This article first appeared on http://www.icelandreview.com. The original can be read here.
Icelandic mountaineer John Snorri Sigurjónsson is currently hoping to become the first person in history to ascend K2 during winter. “One understands why no one has been able to summit the mountain in wintertime,” John Snorri revealed in a conversation with Iceland Review.
The World’s Most Dangerous Mountain
Situated on the border of China and Pakistan,
K2 is the world’s second-highest mountain standing at 8,611 meters. Besides being considered the most dangerous mountain in the world (for every four people who reach the summit, one person, on average, dies), K2 is also the only 8,000-metre peak that has never been summited during winter. Icelandic mountaineer John Snorri, alongside his team, aims to be the first to conquer K2 in winter. Slow Going
Departing from Iceland on January 3, John Snorri reached K2 base camp on January 22, along with fellow climbers Mingma G. from Nepal, Gao Li from China, and Tomaz Rotar from Slovenia. Other supporting climbers will include Tamting Sherpa of Nepal, Phur Galjenn of Nepal, Passang Namke Sherpa of Nepal, and Sirbaz Khan of Pakistan.
As reported on
Apricot Tours, it took John Snorri’s team three days to travel from Concordia, the confluence of the mighty Baltoro Glacier and the Godwin-Austen Glacier, to K2 base camp owing to bad snow conditions – a trek that normally takes seven hours.
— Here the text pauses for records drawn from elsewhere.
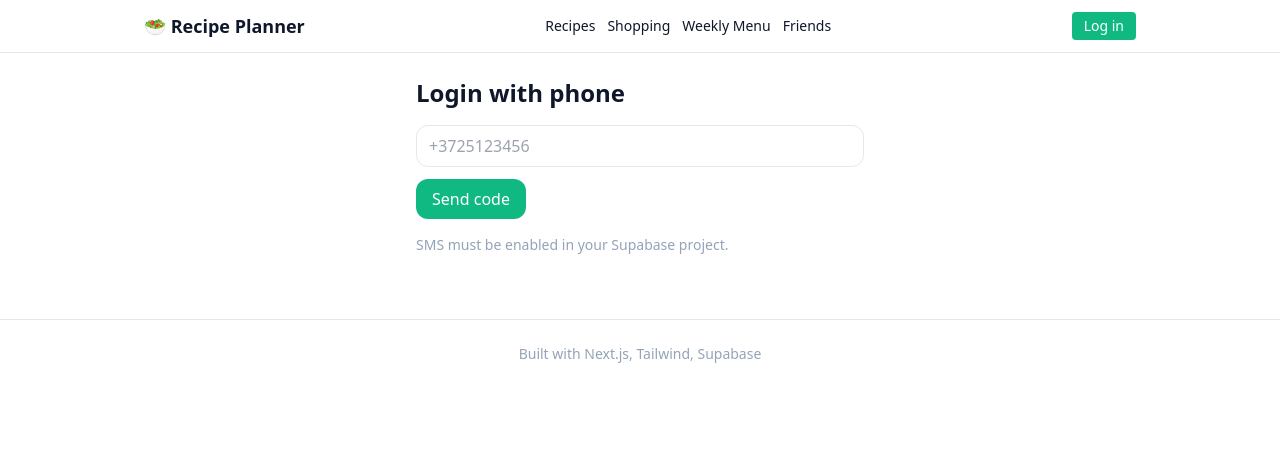
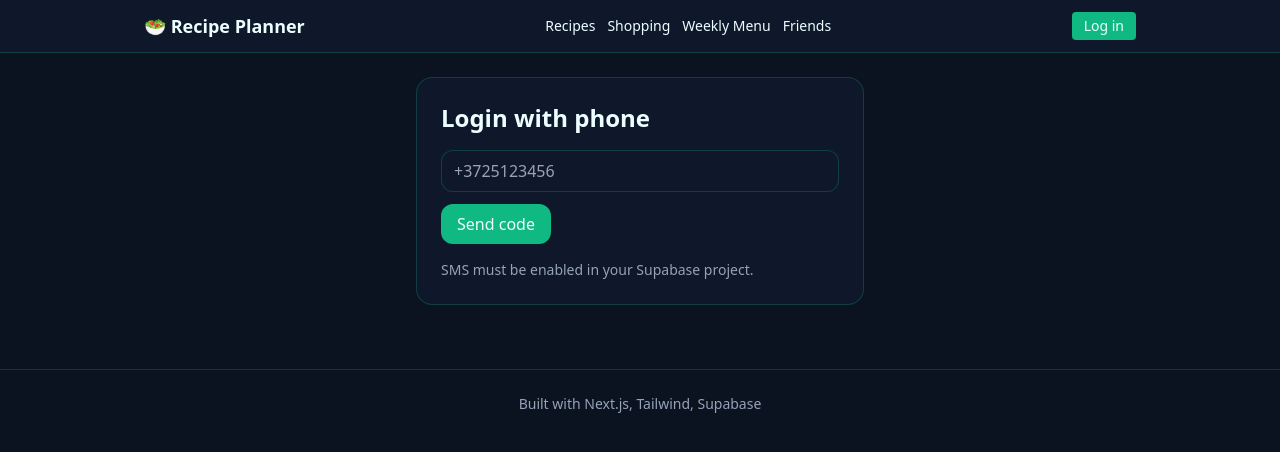
Before and after one commit to jarmokungla/week-bite, a Next.js app: page /login in a window 1280 px wide. Shown: the top 452 px of the page. Built offline with nearby package versions, Linux system fonts and the light colour scheme; no server answers.

Commit message:
Apply mint & midnight dark theme

```diff
--- a/app/globals.css
+++ b/app/globals.css
@@ -3,14 +3,31 @@
 @tailwind utilities;
 
 :root {
-  --bg: #FFFFFF;
-  --text: #0F172A;
-  --primary: #16A34A;
-  --primaryDark: #15803D;
-  --accent: #0EA5E9;
-  --muted: #64748B;
-  --ring: rgba(22,163,74,0.25);
+  --bg: #0B1220;
+  --surface: #0F172A;
+  --text: #C7EDE3;
+  --headline: #ECFEFF;
+  --primary: #10B981;
+  --primaryDark: #0F766E;
+  --accent: #38BDF8;
+  --muted: #94A3B8;
+  --ring: rgba(16,185,129,0.25);
+  --success: #22C55E;
 }
 
 html, body, #__next { height: 100%; }
 body { background: var(--bg); color: var(--text); }
+
+h1, h2, h3 {
+  color: var(--headline);
+}
+
+input, textarea, select {
+  background: var(--surface);
+  color: var(--text);
+  border-color: var(--ring);
+}
+
+button {
+  color: var(--headline);
+}
--- a/app/layout.tsx
+++ b/app/layout.tsx
@@ -13,7 +13,7 @@ async function UserMenu() {
   const { data } = await supabase.auth.getUser();
   const user = data.user;
   if (!user) {
-    return <Link href="/login" className="text-sm px-3 py-1 rounded bg-primary text-white">Log in</Link>
+    return <Link href="/login" className="text-sm px-3 py-1 rounded bg-primary text-headline">Log in</Link>
   }
   async function signOut() {
     'use server'
@@ -23,7 +23,7 @@ async function UserMenu() {
   }
   return (
     <form action={signOut}>
-      <button className="text-sm px-3 py-1 rounded bg-primaryDark text-white">Sign out</button>
+      <button className="text-sm px-3 py-1 rounded bg-primaryDark text-headline">Sign out</button>
     </form>
   )
 }
@@ -31,22 +31,21 @@ async function UserMenu() {
 export default function RootLayout({ children }: { children: React.ReactNode }) {
   return (
     <html lang="en">
-      <body className="min-h-screen">
-        <header className="border-b bg-white/80 backdrop-blur sticky top-0 z-10">
-          <div className="max-w-5xl mx-auto px-4 py-3 flex items-center justify-between">
-            <Link href="/" className="font-semibold text-lg">🥗 Recipe Planner</Link>
+      <body className="min-h-screen bg-bg text-text">
+        <header className="border-b border-primary/25 bg-surface sticky top-0 z-10">
+          <div className="max-w-5xl mx-auto px-4 py-3 flex items-center justify-between text-headline">
+            <Link href="/" className="font-semibold text-lg text-headline">🥗 Recipe Planner</Link>
             <nav className="flex items-center gap-3 text-sm">
               <Link href="/recipes" className="hover:text-primary">Recipes</Link>
               <Link href="/shopping" className="hover:text-primary">Shopping</Link>
               <Link href="/menu" className="hover:text-primary">Weekly Menu</Link>
               <Link href="/friends" className="hover:text-primary">Friends</Link>
             </nav>
-            {/* @ts-expect-error async server component */}
             <UserMenu />
           </div>
         </header>
         <main className="max-w-5xl mx-auto px-4 py-6">{children}</main>
-        <footer className="border-t mt-10 text-center text-sm text-muted py-6">Built with Next.js, Tailwind, Supabase</footer>
+        <footer className="border-t border-primary/25 mt-10 text-center text-sm text-muted py-6">Built with Next.js, Tailwind, Supabase</footer>
       </body>
     </html>
   )
--- a/app/login/page.tsx
+++ b/app/login/page.tsx
@@ -35,28 +35,28 @@ export default function LoginPage() {
   }
 
   return (
-    <div className="max-w-md mx-auto">
-      <h1 className="text-2xl font-semibold mb-4">Login with phone</h1>
+    <div className="max-w-md mx-auto p-6 border border-primary/25 bg-surface rounded-2xl">
+      <h1 className="text-2xl font-semibold mb-4 text-headline">Login with phone</h1>
       {step === 'phone' && (
         <form onSubmit={sendCode} className="space-y-3">
           <input
-            className="w-full border rounded-xl px-3 py-2"
+            className="w-full border border-primary/25 rounded-xl px-3 py-2"
             placeholder="+3725123456"
             value={phone}
             onChange={e => setPhone(e.target.value)}
           />
-          <button className="px-4 py-2 rounded-xl bg-primary text-white">Send code</button>
+          <button className="px-4 py-2 rounded-xl bg-primary text-headline">Send code</button>
         </form>
       )}
       {step === 'code' && (
         <form onSubmit={verify} className="space-y-3">
           <input
-            className="w-full border rounded-xl px-3 py-2"
+            className="w-full border border-primary/25 rounded-xl px-3 py-2"
             placeholder="6-digit code"
             value={code}
             onChange={e => setCode(e.target.value)}
           />
-          <button className="px-4 py-2 rounded-xl bg-primary text-white">Verify</button>
+          <button className="px-4 py-2 rounded-xl bg-primary text-headline">Verify</button>
         </form>
       )}
       {err && <p className="text-red-600 mt-3">{err}</p>}
--- a/app/menu/page.tsx
+++ b/app/menu/page.tsx
@@ -37,21 +37,21 @@ export default async function MenuPage() {
 
   return (
     <div className="space-y-4">
-      <h1 className="text-xl font-semibold">Next Week&apos;s Menu</h1>
+      <h1 className="text-xl font-semibold text-headline">Next Week&apos;s Menu</h1>
       <div className="grid md:grid-cols-3 gap-4">
         {[1,2,3,4,5,6,7].map(d => {
           const date = dateForNextWeekDay(d);
           const key = date.toISOString().slice(0,10);
           const dayItems = map.get(key) ?? [];
           return (
-            <div key={d} className="border rounded-2xl p-3">
-              <div className="font-medium mb-2">{weekdayNames[d]} <span className="text-muted text-xs">({key})</span></div>
+            <div key={d} className="border border-primary/25 bg-surface rounded-2xl p-3">
+              <div className="font-medium mb-2 text-headline">{weekdayNames[d]} <span className="text-muted text-xs">({key})</span></div>
               <div className="space-y-2">
                 {dayItems.length === 0 && <p className="text-sm text-muted">No recipes yet. Add from the Recipes page.</p>}
                 {dayItems.map((item: any) => (
                   <div key={item.id} className="flex items-center gap-2">
-                    {item.recipes?.image_url ? <img src={item.recipes.image_url} className="h-10 w-10 rounded object-cover border" /> : <div className="h-10 w-10 rounded bg-gray-100" />}
-                    <div>{item.recipes?.title ?? 'Untitled'}</div>
+                    {item.recipes?.image_url ? <img src={item.recipes.image_url} className="h-10 w-10 rounded object-cover border border-primary/25" /> : <div className="h-10 w-10 rounded bg-surface border border-primary/25" />}
+                    <div className="text-headline">{item.recipes?.title ?? 'Untitled'}</div>
                   </div>
                 ))}
               </div>
--- a/app/page.tsx
+++ b/app/page.tsx
@@ -8,18 +8,18 @@ export default async function Home() {
 
   return (
     <div className="space-y-6">
-      <h1 className="text-2xl font-semibold">Welcome{authed ? '' : ' — please log in'}</h1>
+      <h1 className="text-2xl font-semibold text-headline">Welcome{authed ? '' : ' — please log in'}</h1>
       <div className="grid md:grid-cols-3 gap-4">
-        <Link href="/recipes" className="block p-4 border rounded-2xl shadow-sm hover:shadow-md">
-          <h3 className="font-medium mb-1">Add a recipe</h3>
+        <Link href="/recipes" className="block p-4 border border-primary/25 bg-surface rounded-2xl shadow-sm hover:shadow-md">
+          <h3 className="font-medium mb-1 text-headline">Add a recipe</h3>
           <p className="text-sm text-muted">Keep your recipes organized and attach images.</p>
         </Link>
-        <Link href="/shopping" className="block p-4 border rounded-2xl shadow-sm hover:shadow-md">
-          <h3 className="font-medium mb-1">Shopping list</h3>
+        <Link href="/shopping" className="block p-4 border border-primary/25 bg-surface rounded-2xl shadow-sm hover:shadow-md">
+          <h3 className="font-medium mb-1 text-headline">Shopping list</h3>
           <p className="text-sm text-muted">Aggregate ingredients — check items off at the store.</p>
         </Link>
-        <Link href="/menu" className="block p-4 border rounded-2xl shadow-sm hover:shadow-md">
-          <h3 className="font-medium mb-1">Plan next week</h3>
+        <Link href="/menu" className="block p-4 border border-primary/25 bg-surface rounded-2xl shadow-sm hover:shadow-md">
+          <h3 className="font-medium mb-1 text-headline">Plan next week</h3>
           <p className="text-sm text-muted">Drag recipes onto days (or quick-add with a click).</p>
         </Link>
       </div>
--- a/app/recipes/page.tsx
+++ b/app/recipes/page.tsx
@@ -19,7 +19,7 @@ export default async function RecipesPage() {
     <div className="space-y-6">
       <RecipeForm />
       <div>
-        <h2 className="font-semibold text-lg mb-2">Your Recipes</h2>
+        <h2 className="font-semibold text-lg mb-2 text-headline">Your Recipes</h2>
         <RecipeList recipes={(recipes ?? []).map(r => ({ id: r.id, title: r.title, image_url: r.image_url }))} />
       </div>
     </div>
--- a/app/shopping/page.tsx
+++ b/app/shopping/page.tsx
@@ -31,13 +31,13 @@ export default async function ShoppingPage() {
 
   return (
     <div className="space-y-4">
-      <h1 className="text-xl font-semibold">Shopping List</h1>
+      <h1 className="text-xl font-semibold text-headline">Shopping List</h1>
       <div className="space-y-2">
         {items && items.length === 0 && <p className="text-muted">No items yet — add some from a recipe.</p>}
         {items && items.map(i => (
-          <form key={i.id} action={toggleShoppingItem.bind(null, i.id, !i.checked)} className="flex items-center gap-3 border rounded-xl px-3 py-2">
-            <button className={"h-5 w-5 rounded border " + (i.checked ? "bg-primary" : "bg-white")} aria-label="toggle" />
-            <div className={"flex-1 " + (i.checked ? "line-through text-muted" : "")}>
+          <form key={i.id} action={toggleShoppingItem.bind(null, i.id, !i.checked)} className="flex items-center gap-3 border border-primary/25 bg-surface rounded-xl px-3 py-2">
+            <button className={"h-5 w-5 rounded border border-primary/25 " + (i.checked ? "bg-primary" : "bg-surface") } aria-label="toggle" />
+            <div className={"flex-1 " + (i.checked ? "line-through text-muted" : "text-headline")}>
               {i.name} {i.quantity ? `— ${i.quantity} ${i.unit ?? ''}` : ''}
             </div>
           </form>
--- a/components/UploadImage.tsx
+++ b/components/UploadImage.tsx
@@ -1,7 +1,6 @@
 'use client';
 import { useState } from 'react';
 import { supabaseBrowser } from '@/lib/supabaseBrowser';
-import { v4 as uuidv4 } from 'uuid';
 
 // simple local uuid implementation if uuid is not installed
 function simpleId() { return Math.random().toString(36).slice(2) + Date.now().toString(36); }
@@ -24,7 +23,7 @@ export default function UploadImage({ onUploaded }:{ onUploaded:(url:string)=>vo
   }
   return (
     <label className="inline-flex items-center gap-2 cursor-pointer">
-      <span className="px-3 py-2 border rounded-xl">{uploading ? 'Uploading...' : 'Upload image'}</span>
+      <span className="px-3 py-2 border border-primary/25 bg-surface rounded-xl">{uploading ? 'Uploading...' : 'Upload image'}</span>
       <input type="file" className="hidden" onChange={onFileChange} accept="image/*" />
     </label>
   )
```
Also changed, not shown: app/friends/page.tsx (+13 -13 lines), components/RecipeForm.tsx (+10 -10 lines), components/RecipeList.tsx (+6 -6 lines).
As John Snorri wrote last week on Instagram:
“The whole team has finally reached K2 base camp after [nine] days on the Baltoro glacier. We have been establishing our camp in -27°C. Tomorrow is a resting day. [W] are all tired after tough days. Friday we will start our first rotation. Up to ABC through the icefall. We need to set a safe rout[e] up.”
In an online conversation with Iceland Review yesterday, John Snorri revealed that conditions on the mountain were unforgiving:
“We’re at base camp. We fixed ropes to Camp 1 yesterday. This weekend’s forecast is good, and so we plan on sleeping at Camp 1 and fixing ropes to Camp 2. The mountain is covered in ice, and there is little respite to be found. The temperature is 20 to 35 degrees below zero, and, more often than not, quite windy. I feel good. The sherpas have been complaining a little as they aren’t used to the cold; the winters in Nepal are warmer than the winters in Pakistan. It’s a difficult climb; one understands why no one has been able to summit in winter before.”